[Records for processing — start]
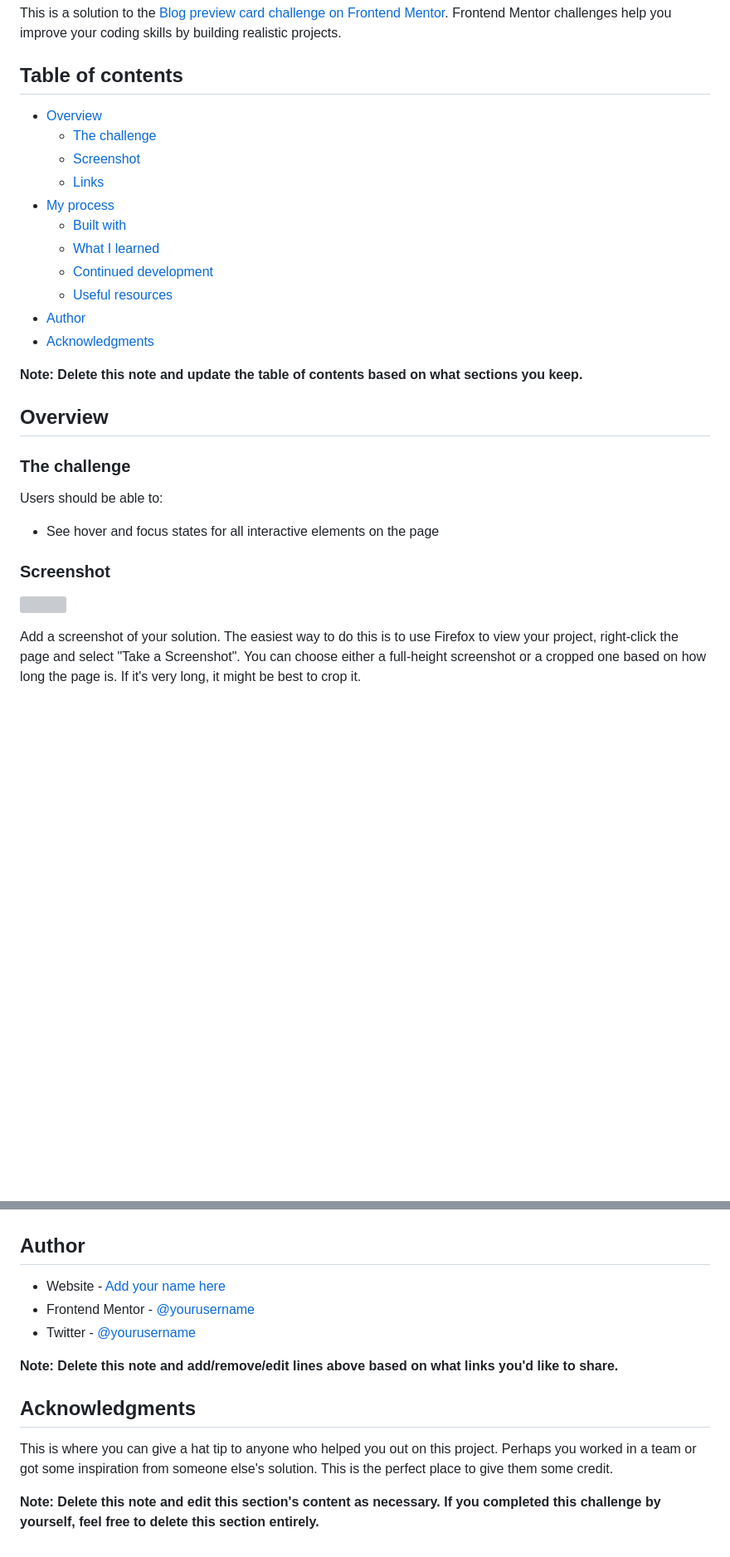
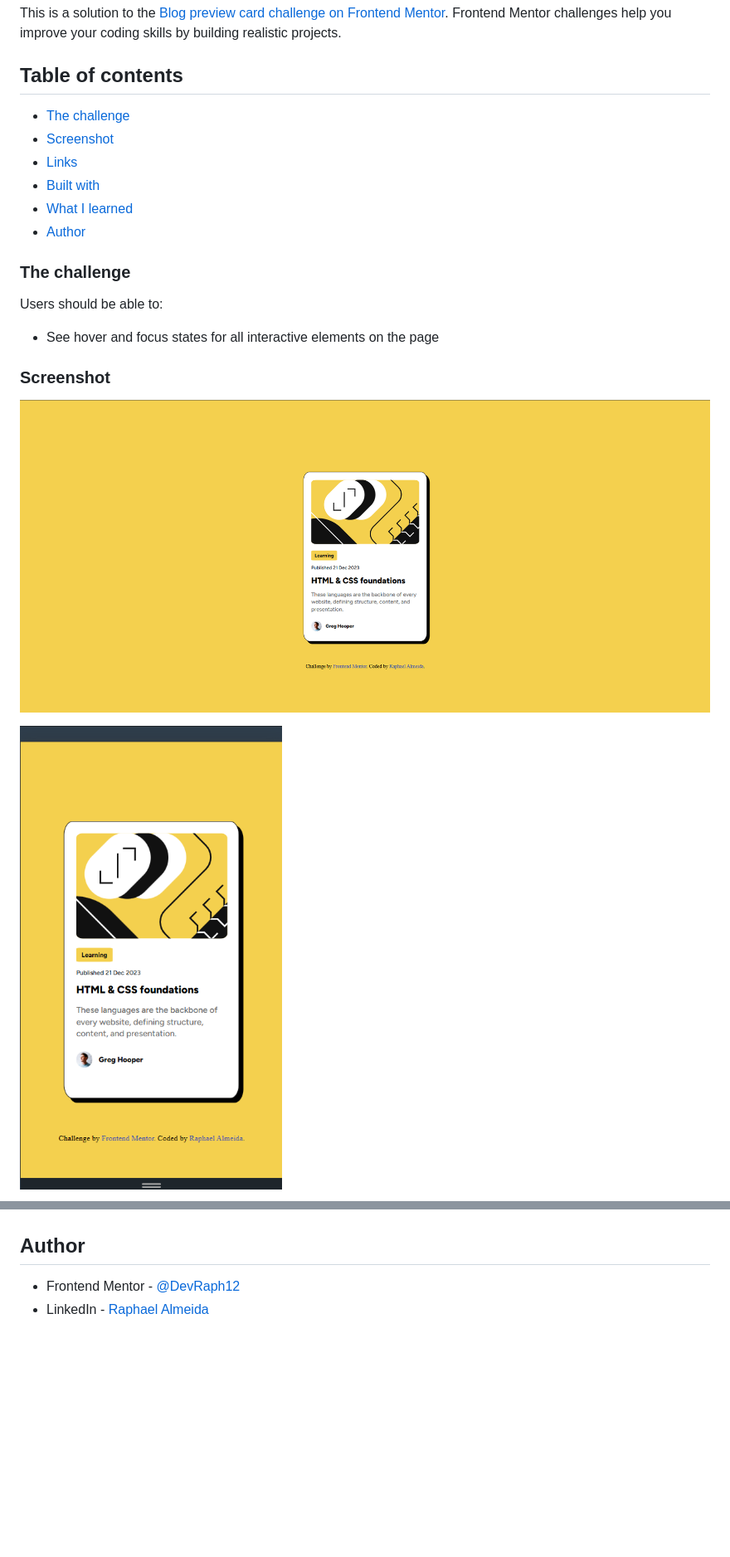
Before and after one commit to DevRaph12/blog-preview-card-main, a Markdown page: README-template.md, 2 parts joined by grey strips. Shown: that part at 83% size. Rendered like a GitHub page; pictures changed too: assets/images/desktop-solution.png (added), assets/images/mobile-solution.png (added); blank space fills up the shorter version; grey boxes are pictures that could not be loaded.

Commit message:
Finished putting the correct url for links, and ReadMe document overall.

```diff
--- a/README-template.md
+++ b/README-template.md
@@ -4,21 +4,13 @@ This is a solution to the [Blog preview card challenge on Frontend Mentor](https
 
 ## Table of contents
 
-- [Overview](#overview)
+
   - [The challenge](#the-challenge)
   - [Screenshot](#screenshot)
   - [Links](#links)
-- [My process](#my-process)
   - [Built with](#built-with)
   - [What I learned](#what-i-learned)
-  - [Continued development](#continued-development)
-  - [Useful resources](#useful-resources)
-- [Author](#author)
-- [Acknowledgments](#acknowledgments)
-
-**Note: Delete this note and update the table of contents based on what sections you keep.**
-
-## Overview
+  - [Author](#author)
 
 ### The challenge
 
@@ -28,7 +20,7 @@ Users should be able to:
 
 ### Screenshot
 
-![](./screenshot.jpg)
+![Desktop view Solution](assets/images/desktop-solution.png)
 
-Add a screenshot of your solution. The easiest way to do this is to use Firefox to view your project, right-click the page and select "Take a Screenshot". You can choose either a full-height screenshot or a cropped one based on how long the page is. If it's very long, it might be best to crop it.
+![Mobile View Solution](assets/images/mobile-solution.png)
 
@@ -97,14 +43,5 @@ Use this section to outline areas that you want to continue focusing on in futur
 
 ## Author
 
-- Website - [Add your name here](https://www.your-site.com)
-- Frontend Mentor - [@yourusername](https://www.frontendmentor.io/profile/yourusername)
-- Twitter - [@yourusername](https://www.twitter.com/yourusername)
-
-**Note: Delete this note and add/remove/edit lines above based on what links you'd like to share.**
-
-## Acknowledgments
-
-This is where you can give a hat tip to anyone who helped you out on this project. Perhaps you worked in a team or got some inspiration from someone else's solution. This is the perfect place to give them some credit.
-
-**Note: Delete this note and edit this section's content as necessary. If you completed this challenge by yourself, feel free to delete this section entirely.**
+- Frontend Mentor - [@DevRaph12](https://www.frontendmentor.io/profile/DevRaph12)
+- LinkedIn - [Raphael Almeida](https://www.linkedin.com/in/raphael-almeida-dev12)
```
Also changed, not shown: other parts of README-template.md (+2 -48 lines), README.md (deleted, +0 -93 lines), assets/images/active-states-solution.png (added), 2 other files.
[Records for processing — finish]
Prompt:
Lines holding "Frontend" in the material above are to be reported.

Completed exercise:
@@ -4,21 +4,13 @@ This is a solution to the [Blog preview card challenge on Frontend Mentor](https
-- Frontend Mentor - [@yourusername](https://www.frontendmentor.io/profile/yourusername)
+- Frontend Mentor - [@DevRaph12](https://www.frontendmentor.io/profile/DevRaph12)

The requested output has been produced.